This virtual reconstruction, realized by two German architects, Kourosh Afhami and Wolfgang Gambke, is based on the documentation obtained from the archaeological excavations at the site, especially from the work of the architect Friedrich Krefter, who produced a wealth of reconstruction drawings and two scale models of the great terraces of the Achaemenid palaces, including the great entrance vestibules and interiors. The present reconstruction makes it possible to see LACMA's two fragments in their original context, decorating the outer face of the monumental staircases at Persepolis.
This video was made possible by funds provided by the Farhang Foundation, the Art of the Middle East Council, and Karl Loring.

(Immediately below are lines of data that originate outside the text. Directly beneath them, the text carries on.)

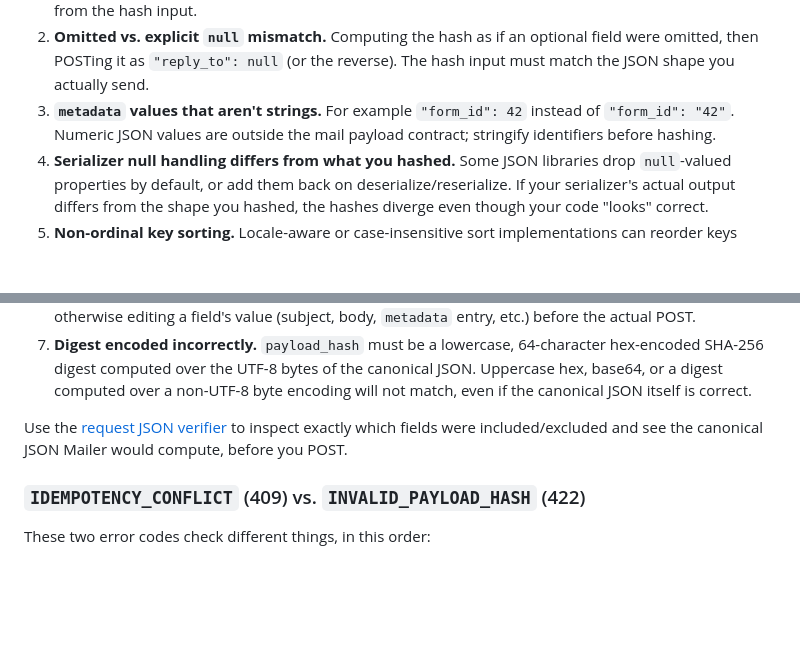
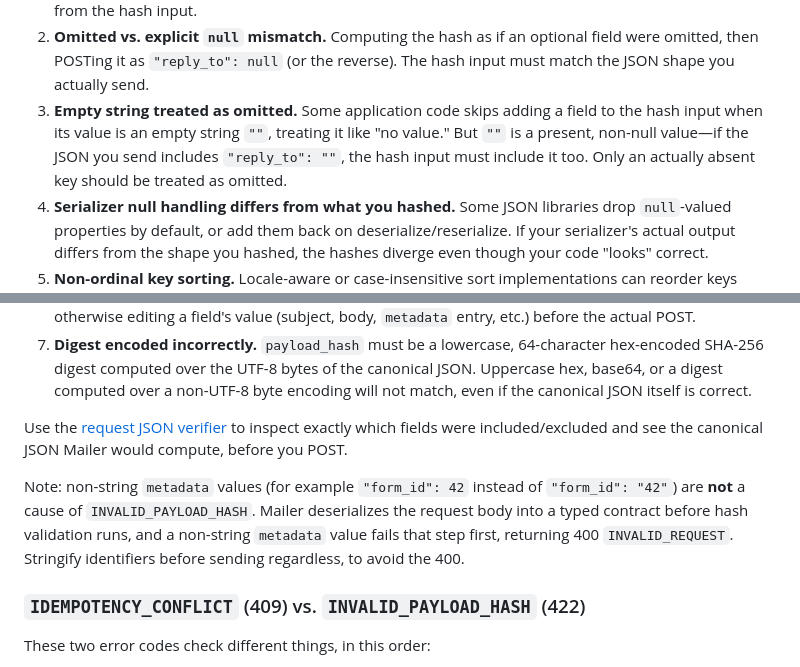
Before and after one commit to kooiei-in4a/amane-mailer, a Markdown page: examples/payload-hash/README.md, 2 parts joined by grey strips. GitHub-like rendering; blank space fills up the shorter version.

Commit message:
Address PR #163 review: correct metadata numeric-value cause.
Non-string metadata values fail JSON deserialization into
MailRequestCreateRequest before ValidateRequest runs, so they return 400
INVALID_REQUEST, not 422 INVALID_PAYLOAD_HASH. Replace that cause with a
true INVALID_PAYLOAD_HASH cause (empty string treated as omitted) and add
a note clarifying the actual metadata behavior.

```diff
--- a/examples/payload-hash/README.md
+++ b/examples/payload-hash/README.md
@@ -148,9 +148,11 @@ previous request. Typical causes:
 2. **Omitted vs. explicit `null` mismatch.** Computing the hash as if an
    optional field were omitted, then POSTing it as `"reply_to": null` (or the
    reverse). The hash input must match the JSON shape you actually send.
-3. **`metadata` values that aren't strings.** For example `"form_id": 42`
-   instead of `"form_id": "42"`. Numeric JSON values are outside the mail
-   payload contract; stringify identifiers before hashing.
+3. **Empty string treated as omitted.** Some application code skips adding
+   a field to the hash input when its value is an empty string `""`,
+   treating it like "no value." But `""` is a present, non-null value—if
+   the JSON you send includes `"reply_to": ""`, the hash input must include
+   it too. Only an actually absent key should be treated as omitted.
 4. **Serializer null handling differs from what you hashed.** Some
    JSON libraries drop `null`-valued properties by default, or add them back
    on deserialize/reserialize. If your serializer's actual output differs
@@ -177,6 +179,13 @@ Use the [request JSON verifier](#verify-your-request-json-python) to inspect
 exactly which fields were included/excluded and see the canonical JSON Mailer
 would compute, before you POST.
 
+Note: non-string `metadata` values (for example `"form_id": 42` instead of
+`"form_id": "42"`) are **not** a cause of `INVALID_PAYLOAD_HASH`. Mailer
+deserializes the request body into a typed contract before hash validation
+runs, and a non-string `metadata` value fails that step first, returning
+400 `INVALID_REQUEST`. Stringify identifiers before sending regardless, to
+avoid the 400.
+
 ### `IDEMPOTENCY_CONFLICT` (409) vs. `INVALID_PAYLOAD_HASH` (422)
 
 These two error codes check different things, in this order:
```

The Los Angeles times asked the experts to name the greatest works from the permanent collections of Los Angeles museums. Eleven of LACMA’s permanently held artworks made the Times list. In era, subject, and form they are profoundly varied, ranging from ancient sandstone dryads to Georges de La Tour's seventeenth-century The Magdalen with the Smoking Flame to Vija Celmins’ monumental enamel-on-wood comb of 1970.